It wouldn’t be the opening weekend of the Husker football season (we all know last week didn’t count) if I didn’t at least mention the game and Coach Frost.
Calm. Cool. Collected. That’s what I’m hoping for from the coach. That’s what I’m hoping for the 18 year old true freshman quarterback…and the walk-on back-up who stepped in during the final minutes. There will be ups. There will be downs. Stay calm.
There were two things my parents heard at parent teacher conferences every year when I was a child. I talk. And I have energy. They usually said I talk too much, and they usually said I said have too much energy.
I own both of those comments. Then and now.
As a leader there are times when those traits help me, and there are times when those traits get in my way.
I have had to learn (and am still learning) to listen.
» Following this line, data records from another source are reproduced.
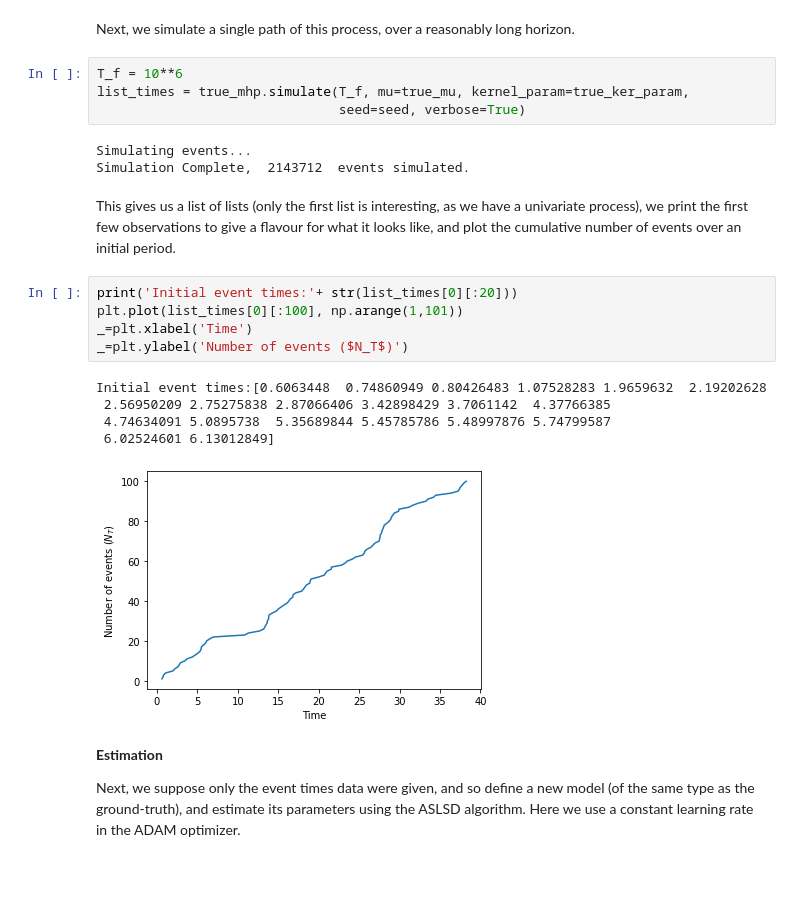
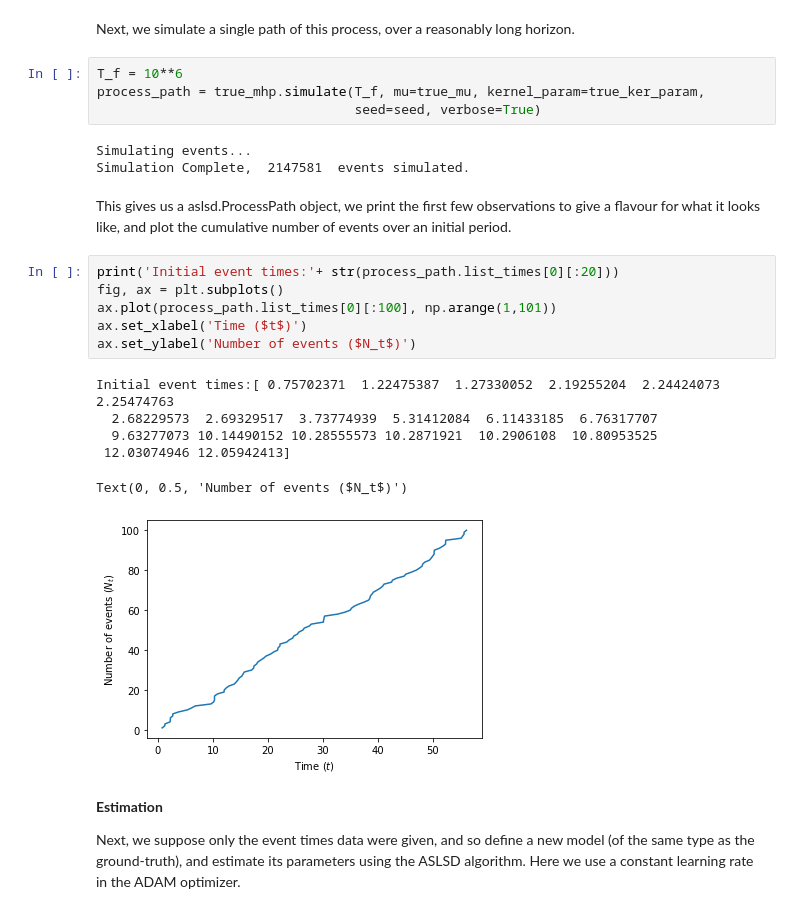
Before and after one commit to saadlabyad/aslsd, a Jupyter notebook: examples/fit_exp1d.ipynb, the cells around one changed output. Cells and saved outputs as stored; diff of their text form; blank space fills up the shorter version.

```diff
--- a/examples/fit_exp1d.ipynb
+++ b/examples/fit_exp1d.ipynb
@@ -44,24 +61,26 @@ true_ker_param = [[np.array([true_omega, true_beta])]]
 Next, we simulate a single path of this process, over a reasonably long horizon.
 # %%
 T_f = 10**6
-list_times = true_mhp.simulate(T_f, mu=true_mu, kernel_param=true_ker_param,
-                               seed=seed, verbose=True)
+process_path = true_mhp.simulate(T_f, mu=true_mu, kernel_param=true_ker_param,
+                                 seed=seed, verbose=True)
 # %% [output]
 Simulating events...
-Simulation Complete,  2143712  events simulated.
+Simulation Complete,  2147581  events simulated.
 # %% [markdown]
-This gives us a list of lists (only the first list is interesting, as we have a univariate process), we print the first few observations to give a flavour for what it looks like, and plot the cumulative number of events over an initial period.
+This gives us a aslsd.ProcessPath object, we print the first few observations to give a flavour for what it looks like, and plot the cumulative number of events over an initial period.
 # %%
-print('Initial event times:'+ str(list_times[0][:20]))
-plt.plot(list_times[0][:100], np.arange(1,101))
-_=plt.xlabel('Time')
-_=plt.ylabel('Number of events ($N_T$)')
+print('Initial event times:'+ str(process_path.list_times[0][:20]))
+fig, ax = plt.subplots()
+ax.plot(process_path.list_times[0][:100], np.arange(1,101))
+ax.set_xlabel('Time ($t$)')
+ax.set_ylabel('Number of events ($N_t$)')
 # %% [output]
-Initial event times:[0.6063448  0.74860949 0.80426483 1.07528283 1.9659632  2.19202628
- 2.56950209 2.75275838 2.87066406 3.42898429 3.7061142  4.37766385
- 4.74634091 5.0895738  5.35689844 5.45785786 5.48997876 5.74799587
- 6.02524601 6.13012849]
+Initial event times:[ 0.75702371  1.22475387  1.27330052  2.19255204  2.24424073  2.25474763
+  2.68229573  2.69329517  3.73774939  5.31412084  6.11433185  6.76317707
+  9.63277073 10.14490152 10.28555573 10.2871921  10.2906108  10.80953525
+ 12.03074946 12.05942413]
+Text(0, 0.5, 'Number of events ($N_t$)')
-[figure, old version]
+[figure, new version]
 # %% [markdown]
 **Estimation**
 
```
Also changed, not shown: parts of 5 cells of this notebook, 6 other files.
And I have had to learn (and am still learning) to be calm.
Leadership is fraught with moments of mini and sometimes very real crisis. In those moments, listening and being calm are essential.
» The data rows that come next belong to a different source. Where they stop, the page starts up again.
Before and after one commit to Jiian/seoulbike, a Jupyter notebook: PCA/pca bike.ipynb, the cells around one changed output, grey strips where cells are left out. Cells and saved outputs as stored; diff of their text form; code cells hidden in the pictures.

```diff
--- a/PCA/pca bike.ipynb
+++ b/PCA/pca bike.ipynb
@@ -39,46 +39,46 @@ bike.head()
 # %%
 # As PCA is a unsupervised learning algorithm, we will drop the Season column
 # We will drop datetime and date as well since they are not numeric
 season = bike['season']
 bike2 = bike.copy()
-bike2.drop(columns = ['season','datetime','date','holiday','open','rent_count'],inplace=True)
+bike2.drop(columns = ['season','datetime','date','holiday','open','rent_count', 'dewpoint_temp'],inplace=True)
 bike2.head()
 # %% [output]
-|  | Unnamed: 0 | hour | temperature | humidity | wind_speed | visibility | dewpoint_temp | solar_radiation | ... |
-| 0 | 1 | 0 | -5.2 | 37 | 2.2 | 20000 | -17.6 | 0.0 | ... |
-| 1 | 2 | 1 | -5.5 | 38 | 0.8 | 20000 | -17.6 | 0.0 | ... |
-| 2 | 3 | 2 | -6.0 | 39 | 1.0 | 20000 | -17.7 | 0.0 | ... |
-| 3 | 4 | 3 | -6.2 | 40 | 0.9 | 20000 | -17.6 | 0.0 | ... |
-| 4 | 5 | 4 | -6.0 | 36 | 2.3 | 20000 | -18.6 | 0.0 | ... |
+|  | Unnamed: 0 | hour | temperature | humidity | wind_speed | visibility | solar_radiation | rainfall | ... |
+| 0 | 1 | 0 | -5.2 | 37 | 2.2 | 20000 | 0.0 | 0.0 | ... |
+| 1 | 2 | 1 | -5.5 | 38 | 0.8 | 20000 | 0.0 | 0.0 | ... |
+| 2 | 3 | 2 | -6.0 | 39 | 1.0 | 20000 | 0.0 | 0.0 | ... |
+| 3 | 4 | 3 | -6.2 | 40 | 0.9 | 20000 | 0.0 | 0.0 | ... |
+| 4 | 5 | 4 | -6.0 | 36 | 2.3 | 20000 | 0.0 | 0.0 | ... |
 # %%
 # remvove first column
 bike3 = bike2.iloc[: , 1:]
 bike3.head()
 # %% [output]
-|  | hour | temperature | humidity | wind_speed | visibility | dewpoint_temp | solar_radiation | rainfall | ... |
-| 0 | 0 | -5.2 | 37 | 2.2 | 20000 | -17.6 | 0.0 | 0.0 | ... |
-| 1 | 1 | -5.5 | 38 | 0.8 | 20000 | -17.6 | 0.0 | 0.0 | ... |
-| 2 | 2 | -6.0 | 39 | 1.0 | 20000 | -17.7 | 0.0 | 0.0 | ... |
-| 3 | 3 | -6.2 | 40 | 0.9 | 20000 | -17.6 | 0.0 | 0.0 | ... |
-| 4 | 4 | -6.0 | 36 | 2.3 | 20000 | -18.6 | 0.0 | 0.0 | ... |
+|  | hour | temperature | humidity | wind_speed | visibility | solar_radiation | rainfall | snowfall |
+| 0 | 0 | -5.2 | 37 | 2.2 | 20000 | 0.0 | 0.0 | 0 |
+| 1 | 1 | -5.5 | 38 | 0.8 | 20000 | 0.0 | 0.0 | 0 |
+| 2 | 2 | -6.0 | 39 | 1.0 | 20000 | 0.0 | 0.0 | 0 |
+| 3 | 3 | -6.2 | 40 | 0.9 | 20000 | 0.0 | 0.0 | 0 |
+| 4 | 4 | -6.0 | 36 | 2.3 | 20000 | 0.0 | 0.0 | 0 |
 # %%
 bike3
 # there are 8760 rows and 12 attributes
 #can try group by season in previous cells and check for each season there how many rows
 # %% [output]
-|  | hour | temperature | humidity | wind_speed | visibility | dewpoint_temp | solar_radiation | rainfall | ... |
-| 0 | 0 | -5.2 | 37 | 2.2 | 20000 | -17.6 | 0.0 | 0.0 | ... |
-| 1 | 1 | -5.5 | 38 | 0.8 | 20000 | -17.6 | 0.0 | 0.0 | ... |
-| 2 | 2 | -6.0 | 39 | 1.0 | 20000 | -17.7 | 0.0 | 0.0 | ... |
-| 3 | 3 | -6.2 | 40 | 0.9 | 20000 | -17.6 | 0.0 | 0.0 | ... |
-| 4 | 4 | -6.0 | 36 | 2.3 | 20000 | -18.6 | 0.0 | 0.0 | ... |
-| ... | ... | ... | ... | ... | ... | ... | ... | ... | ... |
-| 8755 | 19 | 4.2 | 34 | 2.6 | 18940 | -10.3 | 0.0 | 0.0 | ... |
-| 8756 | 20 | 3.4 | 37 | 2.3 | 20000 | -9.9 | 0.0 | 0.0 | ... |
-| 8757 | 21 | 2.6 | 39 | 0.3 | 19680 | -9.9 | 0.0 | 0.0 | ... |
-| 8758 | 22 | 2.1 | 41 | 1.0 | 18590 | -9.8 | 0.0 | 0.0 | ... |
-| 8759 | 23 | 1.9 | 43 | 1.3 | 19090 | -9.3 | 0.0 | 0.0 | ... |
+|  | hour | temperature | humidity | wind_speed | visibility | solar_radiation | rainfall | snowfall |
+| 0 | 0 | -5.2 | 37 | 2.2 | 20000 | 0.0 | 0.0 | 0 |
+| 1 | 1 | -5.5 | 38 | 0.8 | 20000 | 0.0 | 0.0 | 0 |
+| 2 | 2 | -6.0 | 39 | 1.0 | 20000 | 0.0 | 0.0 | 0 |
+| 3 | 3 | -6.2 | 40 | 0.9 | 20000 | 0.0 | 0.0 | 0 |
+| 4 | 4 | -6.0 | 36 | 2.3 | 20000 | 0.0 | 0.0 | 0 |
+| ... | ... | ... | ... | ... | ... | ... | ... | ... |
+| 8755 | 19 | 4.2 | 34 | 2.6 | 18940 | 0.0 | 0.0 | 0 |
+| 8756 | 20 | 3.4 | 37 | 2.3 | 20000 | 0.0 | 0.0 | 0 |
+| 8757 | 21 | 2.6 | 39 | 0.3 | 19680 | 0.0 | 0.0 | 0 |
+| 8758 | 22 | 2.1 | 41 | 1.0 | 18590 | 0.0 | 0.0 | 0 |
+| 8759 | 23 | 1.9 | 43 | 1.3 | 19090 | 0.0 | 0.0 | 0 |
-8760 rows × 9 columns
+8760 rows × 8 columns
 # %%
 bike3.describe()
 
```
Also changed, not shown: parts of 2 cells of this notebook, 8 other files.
I saw it Saturday in the Husker game even though we did not get the result we wanted. And I see it daily in our district.
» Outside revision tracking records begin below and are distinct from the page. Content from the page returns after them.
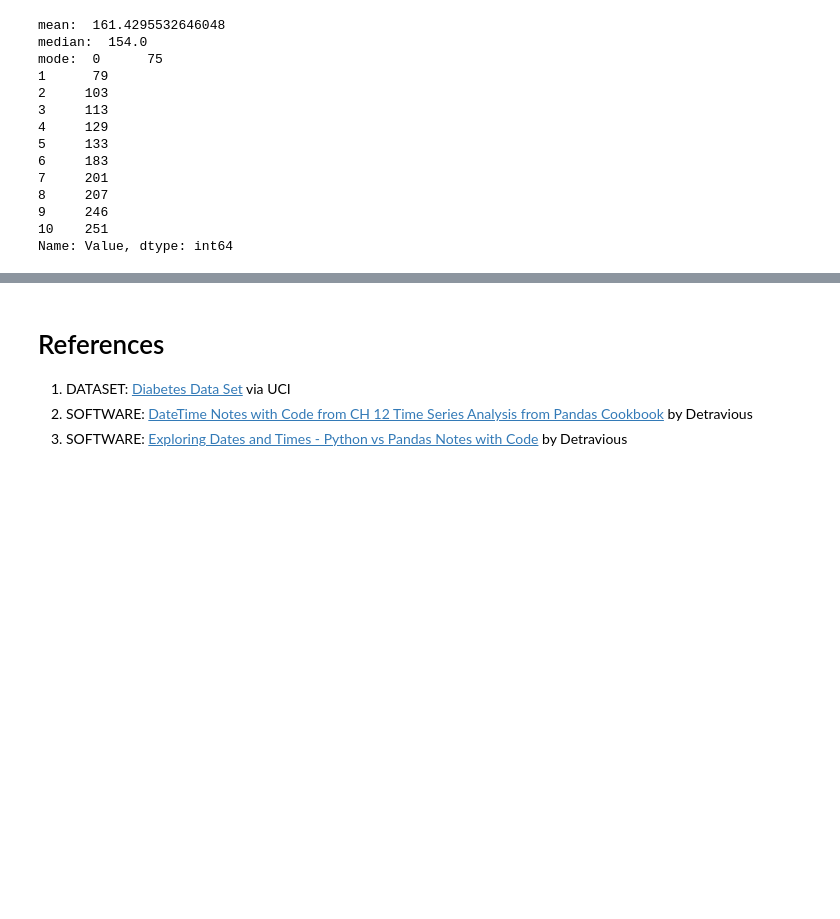
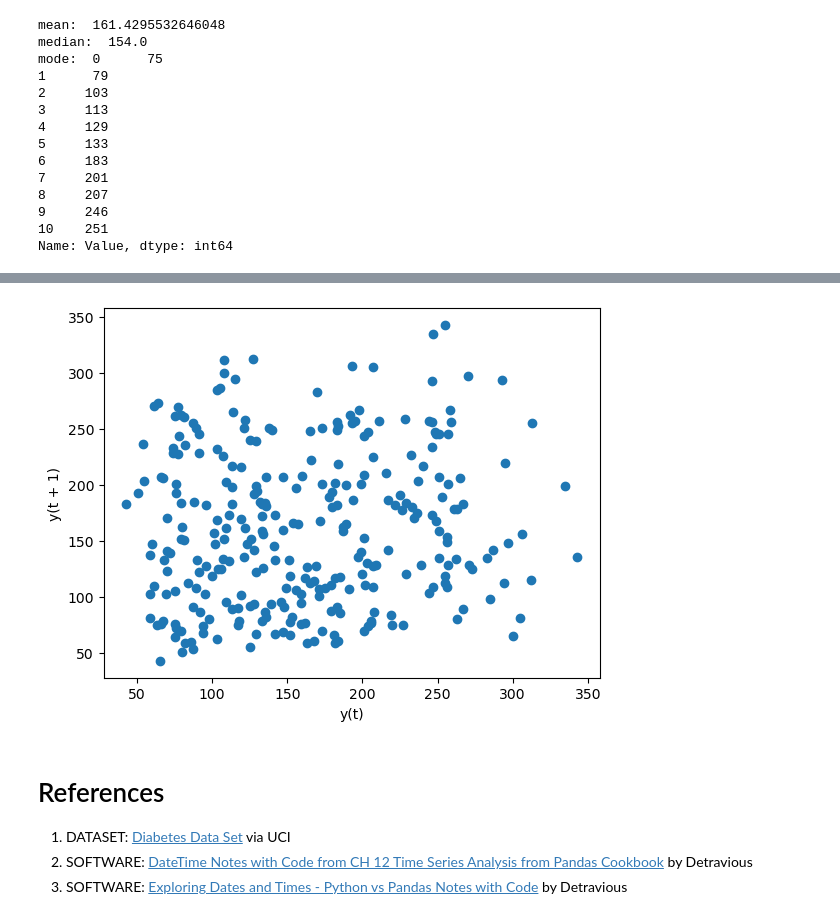
Before and after one commit to Brinkley97/blood_glucose_prediction, a Jupyter notebook: play/irvineDiabetesDataset.ipynb, the cells around one changed output, grey strips where cells are left out. Drawn from its saved outputs; the diff is of its cells as text; code cells hidden in the pictures; blank space fills up the shorter version.

```diff
--- a/play/irvineDiabetesDataset.ipynb
+++ b/play/irvineDiabetesDataset.ipynb
@@ -194,3 +218,7 @@ plt.show()
+# %%
+pre_post_meals_lags = pd.plotting.lag_plot(pre_post_meals_df['Value'], lag=1)
+# %% [output]
+[figure, added]
 # %% [markdown]
 # References
 1. DATASET: [Diabetes Data Set](https://archive.ics.uci.edu/ml/datasets/diabetes) via UCI
```
Also changed, not shown: parts of 4 cells of this notebook.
Great leaders are like ducks calmly gliding along the water while paddling beneath the surface. Notice I did not say paddling wildly or frantically or madly (you’ve heard all the expressions), just paddling. We’re all just paddling.
A leader in our district said it like this in a recent great blog, “do not underestimate the impact of a calm demeanor in a stressful situation.”
As the intensity of a situation rises, my instinct is to increase my own intensity. In fact the opposite is what most people need from me in those moments. They need me to be intentionally calm. They need me to listen, to seek to understand the situation, to make a decision, and to act. I’ve written in the past about these ooda loops. They also need me to take care of myself, so I can take care of them.
There will be ups. There will be downs. Stay calm, cool, collected.
I have a long way to go with this. But I’m working on it.
2 thoughts on “Calm in a Crisis”
Good insights. Staying calm is one of the greatest skills we can continue to use and work on. Becoming more “seasoned” seems to help.
Thanks for sharing.